Exercise
Below are some records. Pull every line that contains the word "freight".

*** Entries supplied Section Begins ***

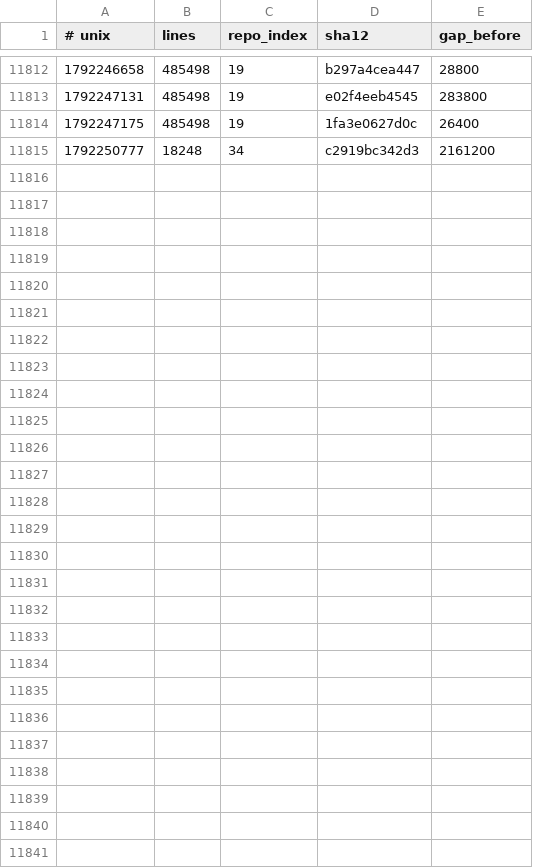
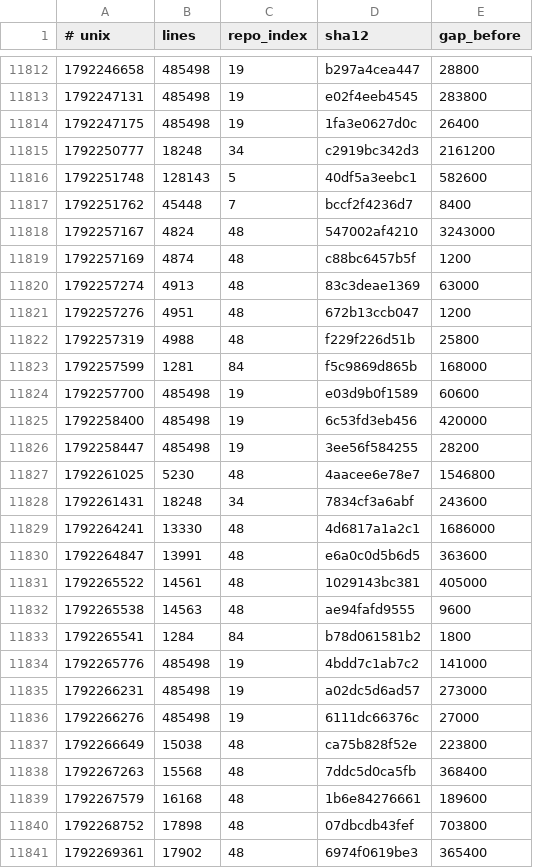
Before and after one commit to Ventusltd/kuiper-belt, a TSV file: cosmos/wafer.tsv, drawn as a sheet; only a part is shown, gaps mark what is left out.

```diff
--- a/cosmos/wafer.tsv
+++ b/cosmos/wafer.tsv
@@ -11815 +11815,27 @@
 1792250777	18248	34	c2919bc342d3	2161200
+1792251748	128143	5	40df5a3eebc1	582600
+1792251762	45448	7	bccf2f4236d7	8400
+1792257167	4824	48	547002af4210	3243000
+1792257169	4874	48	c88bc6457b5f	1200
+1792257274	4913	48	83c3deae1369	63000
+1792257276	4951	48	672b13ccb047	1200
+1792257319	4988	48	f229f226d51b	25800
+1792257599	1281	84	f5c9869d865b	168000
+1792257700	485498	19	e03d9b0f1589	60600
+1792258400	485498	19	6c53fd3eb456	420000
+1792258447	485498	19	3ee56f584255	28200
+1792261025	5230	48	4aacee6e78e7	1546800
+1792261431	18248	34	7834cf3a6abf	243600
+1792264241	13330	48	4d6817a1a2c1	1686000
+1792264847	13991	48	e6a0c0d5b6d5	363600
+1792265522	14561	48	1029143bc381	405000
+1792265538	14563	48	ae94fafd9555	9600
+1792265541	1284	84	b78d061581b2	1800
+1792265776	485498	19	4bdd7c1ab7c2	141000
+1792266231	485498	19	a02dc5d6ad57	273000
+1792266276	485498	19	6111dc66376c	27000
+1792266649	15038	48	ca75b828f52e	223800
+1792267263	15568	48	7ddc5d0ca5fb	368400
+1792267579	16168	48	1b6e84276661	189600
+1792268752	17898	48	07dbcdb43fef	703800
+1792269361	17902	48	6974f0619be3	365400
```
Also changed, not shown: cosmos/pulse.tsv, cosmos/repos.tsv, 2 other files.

*** Entries supplied Section Ends ***
*** Entries supplied Section Begins ***

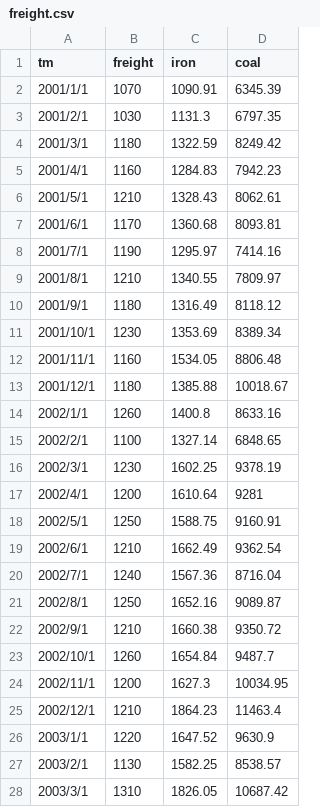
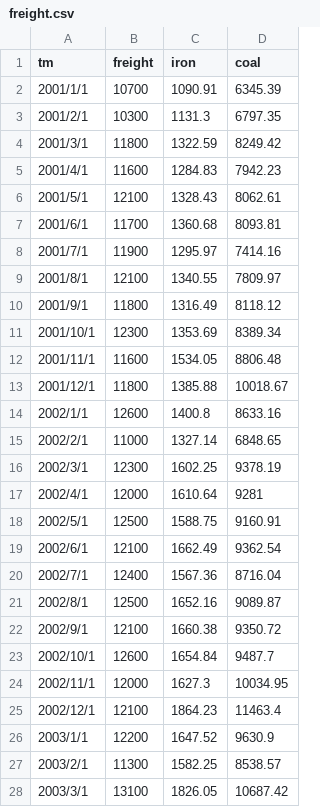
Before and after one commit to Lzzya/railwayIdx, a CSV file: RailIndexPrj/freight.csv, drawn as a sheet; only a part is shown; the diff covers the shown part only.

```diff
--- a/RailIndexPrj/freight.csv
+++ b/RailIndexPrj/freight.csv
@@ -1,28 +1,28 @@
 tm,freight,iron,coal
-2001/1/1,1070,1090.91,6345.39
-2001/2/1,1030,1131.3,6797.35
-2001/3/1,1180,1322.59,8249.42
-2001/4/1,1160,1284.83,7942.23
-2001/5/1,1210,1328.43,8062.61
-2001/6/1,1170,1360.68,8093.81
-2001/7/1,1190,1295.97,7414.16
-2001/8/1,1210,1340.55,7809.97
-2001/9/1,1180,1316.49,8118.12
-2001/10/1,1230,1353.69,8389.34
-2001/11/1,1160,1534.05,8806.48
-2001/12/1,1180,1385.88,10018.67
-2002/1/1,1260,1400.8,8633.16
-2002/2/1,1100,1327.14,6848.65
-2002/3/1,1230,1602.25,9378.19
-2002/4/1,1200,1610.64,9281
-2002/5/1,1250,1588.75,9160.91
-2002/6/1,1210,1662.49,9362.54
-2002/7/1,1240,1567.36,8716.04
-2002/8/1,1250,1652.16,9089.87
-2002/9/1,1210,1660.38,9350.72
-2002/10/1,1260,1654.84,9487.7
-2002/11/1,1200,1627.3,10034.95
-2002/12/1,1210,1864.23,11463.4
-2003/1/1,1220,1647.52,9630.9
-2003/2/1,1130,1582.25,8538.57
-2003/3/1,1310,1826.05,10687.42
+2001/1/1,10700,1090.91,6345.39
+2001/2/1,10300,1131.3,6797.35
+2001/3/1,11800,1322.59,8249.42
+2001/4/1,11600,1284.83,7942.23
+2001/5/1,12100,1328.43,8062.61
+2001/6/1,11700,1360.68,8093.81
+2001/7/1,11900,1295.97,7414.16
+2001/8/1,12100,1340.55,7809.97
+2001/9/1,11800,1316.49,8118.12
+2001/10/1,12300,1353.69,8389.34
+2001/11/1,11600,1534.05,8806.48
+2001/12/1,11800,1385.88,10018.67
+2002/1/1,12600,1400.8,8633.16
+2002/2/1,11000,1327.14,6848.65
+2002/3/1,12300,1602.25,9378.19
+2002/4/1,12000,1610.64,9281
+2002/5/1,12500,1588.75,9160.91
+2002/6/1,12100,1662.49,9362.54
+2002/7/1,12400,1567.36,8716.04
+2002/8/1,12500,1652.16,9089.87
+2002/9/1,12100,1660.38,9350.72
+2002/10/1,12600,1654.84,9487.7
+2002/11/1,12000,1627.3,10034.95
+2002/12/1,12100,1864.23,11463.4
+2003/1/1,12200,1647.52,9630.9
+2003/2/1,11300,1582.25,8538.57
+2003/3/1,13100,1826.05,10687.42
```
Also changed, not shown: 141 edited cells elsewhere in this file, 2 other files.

*** Entries supplied Section Ends ***

Solution to this problem
Before and after one commit to Lzzya/railwayIdx, a CSV file: RailIndexPrj/freight.csv, drawn as a sheet; only a part is shown; the diff covers the shown part only.
--- a/RailIndexPrj/freight.csv
+++ b/RailIndexPrj/freight.csv
 tm,freight,iron,coal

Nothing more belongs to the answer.